More on Confidentiality in Mediation

November 29, 2010Confidentiality is a basic principle of mediation.  But it seems that it is also one that mediators have to be vigilant about protecting.

Earlier this week I was fortunate to attend a talk at the ADR Institute of Ontario by David Bristow, a very respected lawyer, mediator and arbitrator.  Mr. Bristow told us about some recent important new cases with implications for ADR practitioners, and there was a lively discussion afterwards.  One of the cases he discussed, Hand v. the Walnut Valley Sailing Club, Kansas, caught my imagination

Mr. Hand had been a member of the Sailing Club for about 20 years, when the club made some changes to a storage area where sailboats and other equipment was kept.  Mr. Hand protested against these changes, saying that they were in violation of the Americans with Disabilities Act.  When the management of the Sailing Club refused to act on his protest, Mr. Hand wrote a letter to Governor Parkinson.  Learning of this letter, the management of the Club cancelled his membership; Mr. Hand’s response was to sue under the ADA.  The lawyers for the Club filed a motion that Mr. Hand’s claim be dismissed, on the ground that 1) he is not disabled; and 2) the Kansas laws protecting whistle-blowers apply only to employees.  The presiding judge, Sam A. Crow, agreed, and the case was dismissed.

A few months later, Mr. Hand visited the club on two occasions.  (I believe that he was the guest of a member).  The Club’s lawyers wrote to Mr. Hand’s lawyers, demanding that Mr. Hand not enter club premises.  Shortly after, Mr. Hand visited the Club again and refused to leave when he was asked to.  The Club filed a request with the court for a restraining order against Mr. Hand.  The motion was denied.

At some point in the dispute, the parties were ordered to mandatory mediation.  Within hours of the mediation session, Mr. Hand had sent a blow-by-blow account to all members of the Club, plus assorted friends, via email.  He revealed the amount of money the Club’s management offered him to settle the case, his own response to the offer, the number of lawyers representing the Club, what their fees might amount to, and what the mediator said and did.  In short, he revealed basically everything that happened in the course of the mediation.
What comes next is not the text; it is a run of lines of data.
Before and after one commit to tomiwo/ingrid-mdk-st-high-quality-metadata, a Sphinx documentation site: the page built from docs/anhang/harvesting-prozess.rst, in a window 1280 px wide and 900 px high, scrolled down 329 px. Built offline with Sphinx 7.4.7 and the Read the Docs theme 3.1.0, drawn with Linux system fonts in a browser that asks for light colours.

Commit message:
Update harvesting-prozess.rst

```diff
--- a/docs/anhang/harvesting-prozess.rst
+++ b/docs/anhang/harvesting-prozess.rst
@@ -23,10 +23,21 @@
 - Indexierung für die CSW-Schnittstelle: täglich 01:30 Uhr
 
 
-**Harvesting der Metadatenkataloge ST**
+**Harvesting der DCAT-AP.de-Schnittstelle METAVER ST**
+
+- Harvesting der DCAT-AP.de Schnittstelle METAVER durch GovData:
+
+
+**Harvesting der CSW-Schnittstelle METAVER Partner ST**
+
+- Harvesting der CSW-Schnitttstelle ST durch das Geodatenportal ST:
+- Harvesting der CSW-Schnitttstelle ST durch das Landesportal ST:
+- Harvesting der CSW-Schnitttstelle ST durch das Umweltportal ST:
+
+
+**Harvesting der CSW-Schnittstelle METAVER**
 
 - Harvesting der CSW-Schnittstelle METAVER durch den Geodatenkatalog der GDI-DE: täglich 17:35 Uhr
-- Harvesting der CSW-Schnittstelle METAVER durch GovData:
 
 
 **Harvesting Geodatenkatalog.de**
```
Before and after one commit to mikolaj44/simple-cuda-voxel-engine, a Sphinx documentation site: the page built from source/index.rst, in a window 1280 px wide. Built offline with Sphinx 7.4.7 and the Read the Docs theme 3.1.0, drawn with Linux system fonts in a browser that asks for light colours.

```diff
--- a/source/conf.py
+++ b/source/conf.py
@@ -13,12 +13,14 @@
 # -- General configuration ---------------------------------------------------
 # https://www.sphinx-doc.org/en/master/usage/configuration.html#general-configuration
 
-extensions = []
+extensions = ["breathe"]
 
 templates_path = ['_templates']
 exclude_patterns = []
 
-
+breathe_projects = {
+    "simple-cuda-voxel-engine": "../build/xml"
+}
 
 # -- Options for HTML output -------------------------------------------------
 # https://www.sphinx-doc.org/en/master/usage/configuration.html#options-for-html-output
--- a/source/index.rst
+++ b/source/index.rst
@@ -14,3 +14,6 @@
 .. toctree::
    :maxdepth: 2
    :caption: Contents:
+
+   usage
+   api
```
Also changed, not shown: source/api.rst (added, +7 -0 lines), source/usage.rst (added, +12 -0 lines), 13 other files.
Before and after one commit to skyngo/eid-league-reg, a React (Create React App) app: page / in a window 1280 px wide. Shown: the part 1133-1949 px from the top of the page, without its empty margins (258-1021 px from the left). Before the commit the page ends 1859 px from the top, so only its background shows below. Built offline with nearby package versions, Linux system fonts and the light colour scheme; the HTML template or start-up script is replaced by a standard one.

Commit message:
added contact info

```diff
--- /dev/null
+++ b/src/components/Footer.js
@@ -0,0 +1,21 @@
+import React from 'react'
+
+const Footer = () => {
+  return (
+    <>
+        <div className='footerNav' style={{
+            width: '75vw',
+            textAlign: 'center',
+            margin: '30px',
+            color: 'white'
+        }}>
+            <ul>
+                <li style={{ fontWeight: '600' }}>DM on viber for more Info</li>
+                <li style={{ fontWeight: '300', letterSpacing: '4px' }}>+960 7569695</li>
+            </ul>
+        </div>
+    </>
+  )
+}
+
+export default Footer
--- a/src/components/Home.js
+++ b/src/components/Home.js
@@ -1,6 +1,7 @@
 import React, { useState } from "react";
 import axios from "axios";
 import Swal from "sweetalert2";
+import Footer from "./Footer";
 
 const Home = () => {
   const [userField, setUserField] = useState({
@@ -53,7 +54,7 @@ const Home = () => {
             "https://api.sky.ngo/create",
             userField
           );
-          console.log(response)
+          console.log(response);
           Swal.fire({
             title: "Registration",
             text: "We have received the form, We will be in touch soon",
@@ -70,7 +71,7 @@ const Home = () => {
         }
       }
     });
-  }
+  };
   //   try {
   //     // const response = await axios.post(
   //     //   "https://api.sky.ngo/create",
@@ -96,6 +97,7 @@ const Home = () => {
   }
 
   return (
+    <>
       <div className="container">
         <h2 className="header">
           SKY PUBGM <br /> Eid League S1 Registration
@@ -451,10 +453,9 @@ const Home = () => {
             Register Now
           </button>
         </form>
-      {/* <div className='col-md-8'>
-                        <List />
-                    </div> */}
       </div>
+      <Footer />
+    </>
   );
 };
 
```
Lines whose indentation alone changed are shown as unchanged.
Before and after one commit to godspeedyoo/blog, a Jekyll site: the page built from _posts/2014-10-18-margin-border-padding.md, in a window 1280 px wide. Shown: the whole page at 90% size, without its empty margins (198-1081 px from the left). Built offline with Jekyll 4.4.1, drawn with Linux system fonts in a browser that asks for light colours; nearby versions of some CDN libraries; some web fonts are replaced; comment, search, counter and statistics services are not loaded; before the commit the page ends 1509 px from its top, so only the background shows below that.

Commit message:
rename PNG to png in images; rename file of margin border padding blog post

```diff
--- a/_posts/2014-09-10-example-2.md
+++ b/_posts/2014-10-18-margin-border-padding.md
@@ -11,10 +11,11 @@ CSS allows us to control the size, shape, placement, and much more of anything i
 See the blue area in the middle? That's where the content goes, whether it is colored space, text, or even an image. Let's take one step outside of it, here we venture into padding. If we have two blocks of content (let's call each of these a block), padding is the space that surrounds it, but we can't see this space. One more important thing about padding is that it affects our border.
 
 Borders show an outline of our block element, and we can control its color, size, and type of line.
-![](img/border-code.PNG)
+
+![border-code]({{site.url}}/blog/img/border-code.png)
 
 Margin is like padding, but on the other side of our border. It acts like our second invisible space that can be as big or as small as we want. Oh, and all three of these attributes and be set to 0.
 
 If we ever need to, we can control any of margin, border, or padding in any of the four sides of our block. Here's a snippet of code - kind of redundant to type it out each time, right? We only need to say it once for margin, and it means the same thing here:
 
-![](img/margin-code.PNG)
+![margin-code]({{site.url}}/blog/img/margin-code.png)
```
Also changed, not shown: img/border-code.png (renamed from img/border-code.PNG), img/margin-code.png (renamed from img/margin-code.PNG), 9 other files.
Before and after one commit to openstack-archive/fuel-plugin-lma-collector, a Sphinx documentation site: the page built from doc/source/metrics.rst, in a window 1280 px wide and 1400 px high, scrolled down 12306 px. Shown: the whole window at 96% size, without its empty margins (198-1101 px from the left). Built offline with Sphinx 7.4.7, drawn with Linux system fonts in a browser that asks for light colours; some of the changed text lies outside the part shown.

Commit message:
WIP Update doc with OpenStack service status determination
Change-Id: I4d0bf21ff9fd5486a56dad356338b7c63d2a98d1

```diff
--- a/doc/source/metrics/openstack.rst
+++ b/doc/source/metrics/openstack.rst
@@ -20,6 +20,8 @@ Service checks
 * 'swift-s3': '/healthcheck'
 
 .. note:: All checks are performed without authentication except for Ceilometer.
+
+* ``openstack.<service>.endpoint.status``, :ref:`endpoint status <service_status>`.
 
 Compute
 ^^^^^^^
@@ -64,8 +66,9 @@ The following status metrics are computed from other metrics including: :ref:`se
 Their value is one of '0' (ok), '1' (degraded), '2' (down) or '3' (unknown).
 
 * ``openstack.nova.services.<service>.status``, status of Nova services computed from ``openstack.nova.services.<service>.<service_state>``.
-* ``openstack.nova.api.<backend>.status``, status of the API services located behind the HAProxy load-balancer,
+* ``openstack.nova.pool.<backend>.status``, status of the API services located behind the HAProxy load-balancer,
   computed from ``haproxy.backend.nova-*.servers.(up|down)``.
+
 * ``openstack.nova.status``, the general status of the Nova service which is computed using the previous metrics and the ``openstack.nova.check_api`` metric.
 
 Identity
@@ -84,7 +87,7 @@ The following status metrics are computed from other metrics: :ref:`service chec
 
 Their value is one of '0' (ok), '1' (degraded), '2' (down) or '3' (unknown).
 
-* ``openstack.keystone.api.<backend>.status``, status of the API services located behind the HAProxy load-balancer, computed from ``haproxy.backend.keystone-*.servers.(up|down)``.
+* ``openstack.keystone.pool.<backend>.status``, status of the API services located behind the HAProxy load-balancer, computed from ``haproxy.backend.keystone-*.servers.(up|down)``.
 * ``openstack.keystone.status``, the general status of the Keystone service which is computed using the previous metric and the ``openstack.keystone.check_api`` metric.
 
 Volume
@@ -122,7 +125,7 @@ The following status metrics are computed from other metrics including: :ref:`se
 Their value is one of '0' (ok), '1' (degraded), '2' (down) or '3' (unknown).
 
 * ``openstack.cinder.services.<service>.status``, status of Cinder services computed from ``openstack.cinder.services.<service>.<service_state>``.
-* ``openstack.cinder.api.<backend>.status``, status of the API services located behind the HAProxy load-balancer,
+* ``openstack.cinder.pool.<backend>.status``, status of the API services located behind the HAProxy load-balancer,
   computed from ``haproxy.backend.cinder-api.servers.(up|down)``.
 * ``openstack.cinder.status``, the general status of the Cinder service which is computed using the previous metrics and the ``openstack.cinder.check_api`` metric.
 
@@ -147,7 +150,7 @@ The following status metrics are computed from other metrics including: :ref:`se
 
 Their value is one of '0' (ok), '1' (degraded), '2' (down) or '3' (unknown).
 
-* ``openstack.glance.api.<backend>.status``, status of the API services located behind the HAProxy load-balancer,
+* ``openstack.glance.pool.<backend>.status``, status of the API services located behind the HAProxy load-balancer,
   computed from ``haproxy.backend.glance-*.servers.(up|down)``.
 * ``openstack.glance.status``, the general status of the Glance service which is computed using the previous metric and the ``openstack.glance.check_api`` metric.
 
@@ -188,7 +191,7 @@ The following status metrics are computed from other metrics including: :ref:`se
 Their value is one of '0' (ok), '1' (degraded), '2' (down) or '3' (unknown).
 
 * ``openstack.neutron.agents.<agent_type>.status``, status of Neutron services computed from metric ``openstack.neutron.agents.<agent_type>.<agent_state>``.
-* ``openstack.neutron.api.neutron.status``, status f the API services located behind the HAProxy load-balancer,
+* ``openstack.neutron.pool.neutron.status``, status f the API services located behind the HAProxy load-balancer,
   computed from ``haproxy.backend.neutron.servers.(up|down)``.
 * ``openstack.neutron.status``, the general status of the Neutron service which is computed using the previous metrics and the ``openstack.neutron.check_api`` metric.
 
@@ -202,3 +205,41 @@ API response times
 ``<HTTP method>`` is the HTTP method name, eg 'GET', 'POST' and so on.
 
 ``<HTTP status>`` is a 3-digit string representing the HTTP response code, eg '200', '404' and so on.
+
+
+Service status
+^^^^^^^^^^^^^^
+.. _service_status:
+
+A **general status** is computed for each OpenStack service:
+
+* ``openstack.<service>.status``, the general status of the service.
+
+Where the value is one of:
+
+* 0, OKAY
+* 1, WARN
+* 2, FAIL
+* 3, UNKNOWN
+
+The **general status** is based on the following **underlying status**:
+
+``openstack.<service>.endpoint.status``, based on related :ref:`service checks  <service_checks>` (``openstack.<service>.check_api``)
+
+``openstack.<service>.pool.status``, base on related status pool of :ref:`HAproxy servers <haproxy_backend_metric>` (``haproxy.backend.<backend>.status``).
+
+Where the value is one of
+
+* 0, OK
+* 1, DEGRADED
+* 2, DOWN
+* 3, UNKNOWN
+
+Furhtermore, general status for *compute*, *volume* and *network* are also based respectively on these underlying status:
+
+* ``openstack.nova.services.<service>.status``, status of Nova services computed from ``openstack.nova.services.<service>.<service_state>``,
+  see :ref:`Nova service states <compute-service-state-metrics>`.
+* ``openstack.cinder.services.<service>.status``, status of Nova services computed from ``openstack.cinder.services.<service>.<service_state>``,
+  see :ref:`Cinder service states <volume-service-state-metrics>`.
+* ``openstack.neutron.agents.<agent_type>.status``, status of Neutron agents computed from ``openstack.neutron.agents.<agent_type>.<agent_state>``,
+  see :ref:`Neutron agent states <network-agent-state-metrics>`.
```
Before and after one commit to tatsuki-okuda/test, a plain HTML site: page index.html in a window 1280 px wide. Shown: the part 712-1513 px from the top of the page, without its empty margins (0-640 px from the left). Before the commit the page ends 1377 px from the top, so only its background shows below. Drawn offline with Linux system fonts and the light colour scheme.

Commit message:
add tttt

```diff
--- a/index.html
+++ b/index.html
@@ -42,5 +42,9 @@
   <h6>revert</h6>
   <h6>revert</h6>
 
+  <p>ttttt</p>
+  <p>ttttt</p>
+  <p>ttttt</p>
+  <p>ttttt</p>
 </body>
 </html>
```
The judge (Mr. Sam A. Crow, again) was not amused, to say the least.  He dismissed Mr. Hand’s entire action as a sanction for violating the confidentiality of the mediation process.  Although the case is not binding on the courts of Canada, Judge Crow’s reasons for dismissing the case may be relevant for confidential proceedings anywhere.  (The text of the decision may be found here.)  Briefly, the judge found that Mr. Hand’s revelations were highly prejudicial, interfered greatly with the judicial process, and that the leak of confidential information was done knowingly and willingly.  All of these factors lead him to sanction Mr. Hand as seriously as he did.

The case of Hand v. the Walnut Valley Sailing Club is thought-provoking for many reasons.  On the face of it, the relative triviality of the issues makes it precisely the kind of case that should be kept out of the court system.  Yet Mr. Hand clearly wanted a public vindication for himself and a public reckoning for the Club’s management.  In that respect, he was not a good candidate for mediation.  Could the mediator have done more to impress upon him that effective mediation requires confidentiality, and that keeping mum would be in his interest?  Did Mr. Hand’s lawyers warn him about the possible consequences of breaching confidentiality?  We have no way of knowing.

The Kansas case, despite its relatively low stakes and lack of global significance, provides a vivid illustration of how mediation can go wrong if the parties aren’t fully committed to the process and to respecting confidentiality.